A new report from Greenpeace East Asia draws attention to the risks associated with carbon offsets in China.
China represents a massive market for the accreditation and sale of carbon offset credits, particularly in the light of liquefied natural gas (LNG) imports.
Namely, the report claims some 85% of all carbon-neutral LNG cargoes to have been sold to buyers in Asia, whereas Chinese oil and gas companies are accused of purchasing low-quality carbon offsets to support their weak emissions reduction commitments.
In a statement, Li Jiatong, Greenpeace East Asia Beijing-based project leader said: “Carbon offsets are a crediting scheme to enable carbon emissions in one domain by compensating for them elsewhere. In the past few years, the global carbon offset industry has been riddled with scandals and costly methodological errors.”
Li went on to say that carbon offsetting is swiftly enveloping China, even as it is currently in a crisis of confidence around the world.
Further, in his statement, Li points out that carbon offset credits are used as a ‘smoke screen’ by major polluters, particularly such as fossil fuel companies, to mask their continued and often even increased CO2 emissions.
“So, we’re ringing the alarm in China. Carbon offset credits have no place in net zero pledges,” Li concludes.
One of the main subjects of the analysis conducted by Greenpeace are the forestry carbon projects in China, which are said to frequently demonstrate inconsistent levels of quality largely due to a lack of rigorous standards and insufficient data collection.

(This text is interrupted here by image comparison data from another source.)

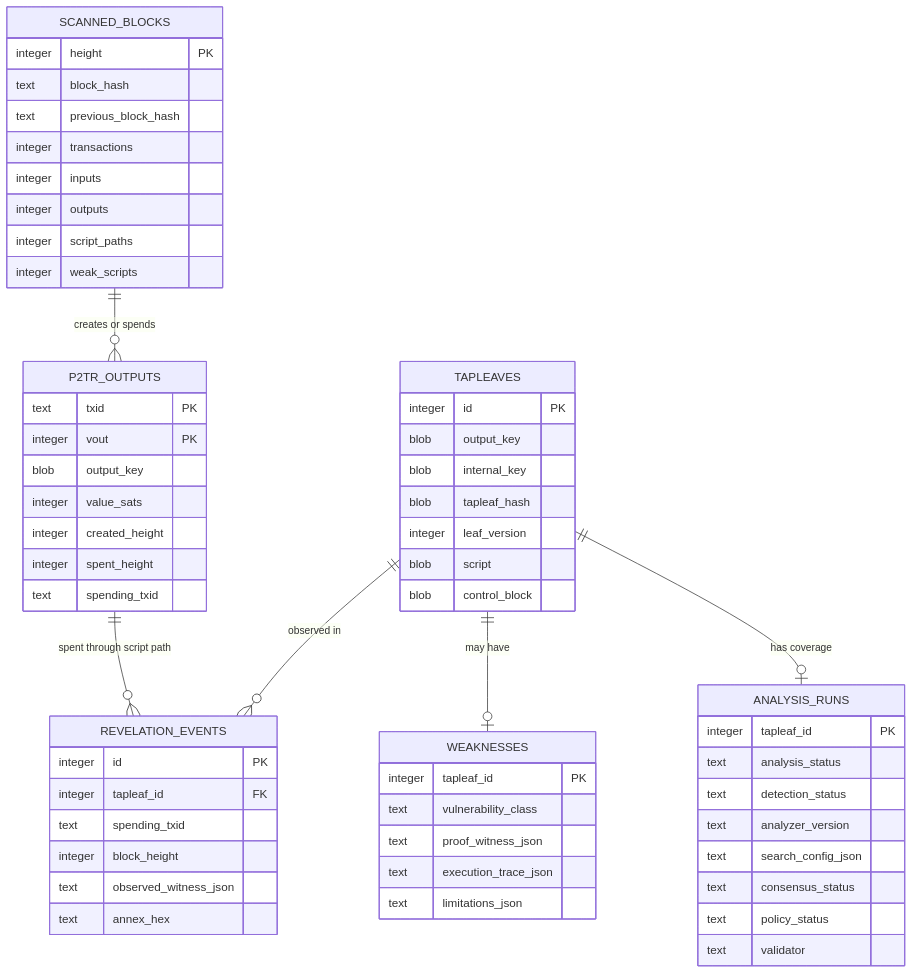
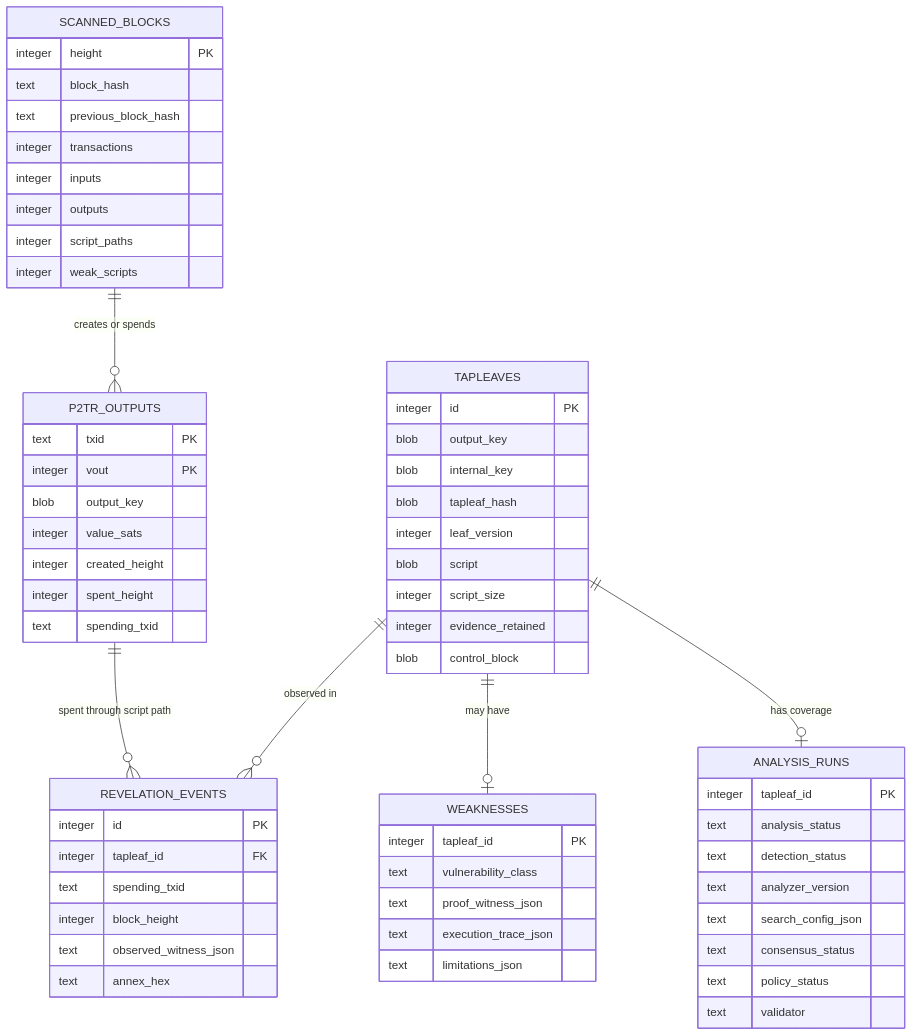
Before and after one commit to smallyunet/tapscript_weak_finder: the second of 2 diagrams in docs/architecture.md, drawn with Mermaid. The commit also changed other lines of this file and 9 other files, not shown here.

````diff
--- a/docs/architecture.md
+++ b/docs/architecture.md
@@ -202,67 +202,69 @@
 ```mermaid
 erDiagram
     SCANNED_BLOCKS ||--o{ P2TR_OUTPUTS : "creates or spends"
     P2TR_OUTPUTS ||--o{ REVELATION_EVENTS : "spent through script path"
     TAPLEAVES ||--o{ REVELATION_EVENTS : "observed in"
     TAPLEAVES ||--o| WEAKNESSES : "may have"
     TAPLEAVES ||--o| ANALYSIS_RUNS : "has coverage"
 
     SCANNED_BLOCKS {
         integer height PK
         text block_hash
         text previous_block_hash
         integer transactions
         integer inputs
         integer outputs
         integer script_paths
         integer weak_scripts
     }
 
     P2TR_OUTPUTS {
         text txid PK
         integer vout PK
         blob output_key
         integer value_sats
         integer created_height
         integer spent_height
         text spending_txid
     }
 
     TAPLEAVES {
         integer id PK
         blob output_key
         blob internal_key
         blob tapleaf_hash
         integer leaf_version
         blob script
+        integer script_size
+        integer evidence_retained
         blob control_block
     }
 
     REVELATION_EVENTS {
         integer id PK
         integer tapleaf_id FK
         text spending_txid
         integer block_height
         text observed_witness_json
         text annex_hex
     }
 
     WEAKNESSES {
         integer tapleaf_id PK
         text vulnerability_class
         text proof_witness_json
         text execution_trace_json
         text limitations_json
     }
 
     ANALYSIS_RUNS {
         integer tapleaf_id PK
         text analysis_status
         text detection_status
         text analyzer_version
         text search_config_json
         text consensus_status
         text policy_status
         text validator
     }
 ```
````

To help mitigate the issue surrounding faulty carbon offsets, Greenpeace East Asia is urging authorities to disregard them completely where net zero and decarbonization targets are concerned.